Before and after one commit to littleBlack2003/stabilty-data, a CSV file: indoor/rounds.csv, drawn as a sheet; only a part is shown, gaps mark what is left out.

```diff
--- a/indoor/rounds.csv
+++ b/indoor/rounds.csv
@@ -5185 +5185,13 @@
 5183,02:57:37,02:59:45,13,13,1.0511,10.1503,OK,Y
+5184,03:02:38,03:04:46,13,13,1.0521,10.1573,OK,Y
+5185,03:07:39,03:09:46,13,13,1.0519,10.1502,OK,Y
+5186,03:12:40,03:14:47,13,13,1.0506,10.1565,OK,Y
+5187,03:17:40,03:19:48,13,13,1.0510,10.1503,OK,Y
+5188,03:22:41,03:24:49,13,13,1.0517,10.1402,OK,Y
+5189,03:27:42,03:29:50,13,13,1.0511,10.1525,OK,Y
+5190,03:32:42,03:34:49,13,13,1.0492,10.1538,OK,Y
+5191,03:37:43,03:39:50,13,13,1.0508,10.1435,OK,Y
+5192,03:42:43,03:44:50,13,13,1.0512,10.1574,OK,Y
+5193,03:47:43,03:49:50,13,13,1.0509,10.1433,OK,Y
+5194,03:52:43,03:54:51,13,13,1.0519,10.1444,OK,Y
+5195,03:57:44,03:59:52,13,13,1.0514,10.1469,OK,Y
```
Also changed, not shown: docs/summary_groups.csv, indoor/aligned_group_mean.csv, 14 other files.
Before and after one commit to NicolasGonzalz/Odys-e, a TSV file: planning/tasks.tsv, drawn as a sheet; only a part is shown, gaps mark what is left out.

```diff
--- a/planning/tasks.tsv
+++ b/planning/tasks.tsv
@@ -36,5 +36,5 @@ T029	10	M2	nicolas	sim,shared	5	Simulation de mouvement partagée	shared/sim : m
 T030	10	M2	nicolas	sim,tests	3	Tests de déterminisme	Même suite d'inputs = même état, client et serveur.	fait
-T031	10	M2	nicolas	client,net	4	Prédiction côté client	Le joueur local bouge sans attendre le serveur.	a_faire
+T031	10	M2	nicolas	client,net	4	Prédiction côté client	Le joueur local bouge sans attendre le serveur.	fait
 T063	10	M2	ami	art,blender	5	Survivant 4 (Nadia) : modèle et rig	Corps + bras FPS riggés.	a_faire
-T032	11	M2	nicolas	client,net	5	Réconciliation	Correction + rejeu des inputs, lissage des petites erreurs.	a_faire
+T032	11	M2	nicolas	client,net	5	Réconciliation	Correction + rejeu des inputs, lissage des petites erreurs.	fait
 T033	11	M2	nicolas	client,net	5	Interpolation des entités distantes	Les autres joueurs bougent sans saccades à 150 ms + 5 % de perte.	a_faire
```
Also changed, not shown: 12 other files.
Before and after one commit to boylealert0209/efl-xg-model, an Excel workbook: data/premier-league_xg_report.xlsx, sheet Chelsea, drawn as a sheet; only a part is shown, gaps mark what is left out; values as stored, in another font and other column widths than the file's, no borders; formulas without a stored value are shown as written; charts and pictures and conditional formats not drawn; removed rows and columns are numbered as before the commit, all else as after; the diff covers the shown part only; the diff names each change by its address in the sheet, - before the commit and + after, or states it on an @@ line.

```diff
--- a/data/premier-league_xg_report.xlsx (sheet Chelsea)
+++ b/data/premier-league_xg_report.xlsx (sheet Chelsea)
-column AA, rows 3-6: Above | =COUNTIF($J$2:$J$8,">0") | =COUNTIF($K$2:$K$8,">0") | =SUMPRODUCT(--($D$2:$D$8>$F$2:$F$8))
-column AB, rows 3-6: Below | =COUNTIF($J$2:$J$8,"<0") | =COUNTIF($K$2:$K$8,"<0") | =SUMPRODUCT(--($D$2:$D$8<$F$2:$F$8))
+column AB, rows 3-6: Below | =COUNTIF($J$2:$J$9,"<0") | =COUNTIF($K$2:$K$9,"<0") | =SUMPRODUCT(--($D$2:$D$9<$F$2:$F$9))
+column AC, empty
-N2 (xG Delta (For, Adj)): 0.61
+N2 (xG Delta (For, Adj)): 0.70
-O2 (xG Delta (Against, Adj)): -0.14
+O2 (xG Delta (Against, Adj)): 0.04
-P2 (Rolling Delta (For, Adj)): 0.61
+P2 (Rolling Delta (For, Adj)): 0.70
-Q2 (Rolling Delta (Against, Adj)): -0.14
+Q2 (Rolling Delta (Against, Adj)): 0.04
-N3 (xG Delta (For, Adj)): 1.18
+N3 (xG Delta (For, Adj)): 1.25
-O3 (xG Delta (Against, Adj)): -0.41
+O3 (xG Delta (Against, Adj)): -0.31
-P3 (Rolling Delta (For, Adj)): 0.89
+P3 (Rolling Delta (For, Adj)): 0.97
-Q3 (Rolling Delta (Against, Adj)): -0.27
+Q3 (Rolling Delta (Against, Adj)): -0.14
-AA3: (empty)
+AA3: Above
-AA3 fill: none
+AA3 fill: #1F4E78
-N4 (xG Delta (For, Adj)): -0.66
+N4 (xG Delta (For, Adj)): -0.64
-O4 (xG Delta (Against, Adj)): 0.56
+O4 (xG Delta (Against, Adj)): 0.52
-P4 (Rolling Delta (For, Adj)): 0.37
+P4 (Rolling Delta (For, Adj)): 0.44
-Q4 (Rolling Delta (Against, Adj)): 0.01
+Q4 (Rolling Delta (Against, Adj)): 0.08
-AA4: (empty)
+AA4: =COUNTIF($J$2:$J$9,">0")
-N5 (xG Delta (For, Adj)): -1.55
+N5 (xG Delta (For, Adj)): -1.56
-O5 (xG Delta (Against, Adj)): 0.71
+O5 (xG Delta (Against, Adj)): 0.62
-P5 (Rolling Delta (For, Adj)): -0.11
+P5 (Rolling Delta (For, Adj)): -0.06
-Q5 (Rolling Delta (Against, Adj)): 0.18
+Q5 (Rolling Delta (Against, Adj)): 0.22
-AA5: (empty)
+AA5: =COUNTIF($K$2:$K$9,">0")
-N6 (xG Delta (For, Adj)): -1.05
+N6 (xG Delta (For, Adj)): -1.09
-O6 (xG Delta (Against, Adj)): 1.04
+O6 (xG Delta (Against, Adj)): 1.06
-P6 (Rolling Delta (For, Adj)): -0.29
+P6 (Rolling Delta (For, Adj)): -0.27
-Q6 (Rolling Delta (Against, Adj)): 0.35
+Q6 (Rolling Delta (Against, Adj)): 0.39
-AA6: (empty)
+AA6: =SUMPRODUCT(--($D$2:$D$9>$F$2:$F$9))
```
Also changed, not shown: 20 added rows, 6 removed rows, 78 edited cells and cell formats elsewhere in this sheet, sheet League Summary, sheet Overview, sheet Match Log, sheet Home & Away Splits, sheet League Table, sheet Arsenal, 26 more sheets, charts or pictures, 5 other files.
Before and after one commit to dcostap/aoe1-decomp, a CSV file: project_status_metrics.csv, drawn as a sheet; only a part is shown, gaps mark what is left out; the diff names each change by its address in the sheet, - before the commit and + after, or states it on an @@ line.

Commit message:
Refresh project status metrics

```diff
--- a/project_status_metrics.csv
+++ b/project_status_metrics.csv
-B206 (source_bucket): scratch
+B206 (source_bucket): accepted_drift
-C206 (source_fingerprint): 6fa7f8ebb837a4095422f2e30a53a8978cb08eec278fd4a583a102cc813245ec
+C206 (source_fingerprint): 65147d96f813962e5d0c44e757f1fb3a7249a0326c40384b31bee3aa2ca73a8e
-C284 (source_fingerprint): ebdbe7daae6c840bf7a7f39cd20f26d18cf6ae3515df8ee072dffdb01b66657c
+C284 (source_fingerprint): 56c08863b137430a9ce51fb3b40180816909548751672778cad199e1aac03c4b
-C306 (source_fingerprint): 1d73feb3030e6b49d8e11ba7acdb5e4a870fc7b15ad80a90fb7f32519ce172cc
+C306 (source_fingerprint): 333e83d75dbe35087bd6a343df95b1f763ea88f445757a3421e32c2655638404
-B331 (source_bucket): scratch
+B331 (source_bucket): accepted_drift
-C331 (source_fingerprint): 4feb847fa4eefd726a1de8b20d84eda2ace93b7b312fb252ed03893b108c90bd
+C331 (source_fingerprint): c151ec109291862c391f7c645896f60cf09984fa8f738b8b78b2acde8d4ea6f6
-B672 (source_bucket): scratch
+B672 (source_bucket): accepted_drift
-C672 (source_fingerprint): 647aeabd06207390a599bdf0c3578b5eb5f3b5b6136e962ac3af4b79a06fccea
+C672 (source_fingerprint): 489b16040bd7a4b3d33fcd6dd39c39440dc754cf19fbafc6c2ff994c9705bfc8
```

• **Exercise brief**:
Reproduce each line in the listing above that mentions the string "planning".

• **Exercise result**:
Before and after one commit to NicolasGonzalz/Odys-e, a TSV file: planning/tasks.tsv, drawn as a sheet; only a part is shown, gaps mark what is left out.
--- a/planning/tasks.tsv
+++ b/planning/tasks.tsv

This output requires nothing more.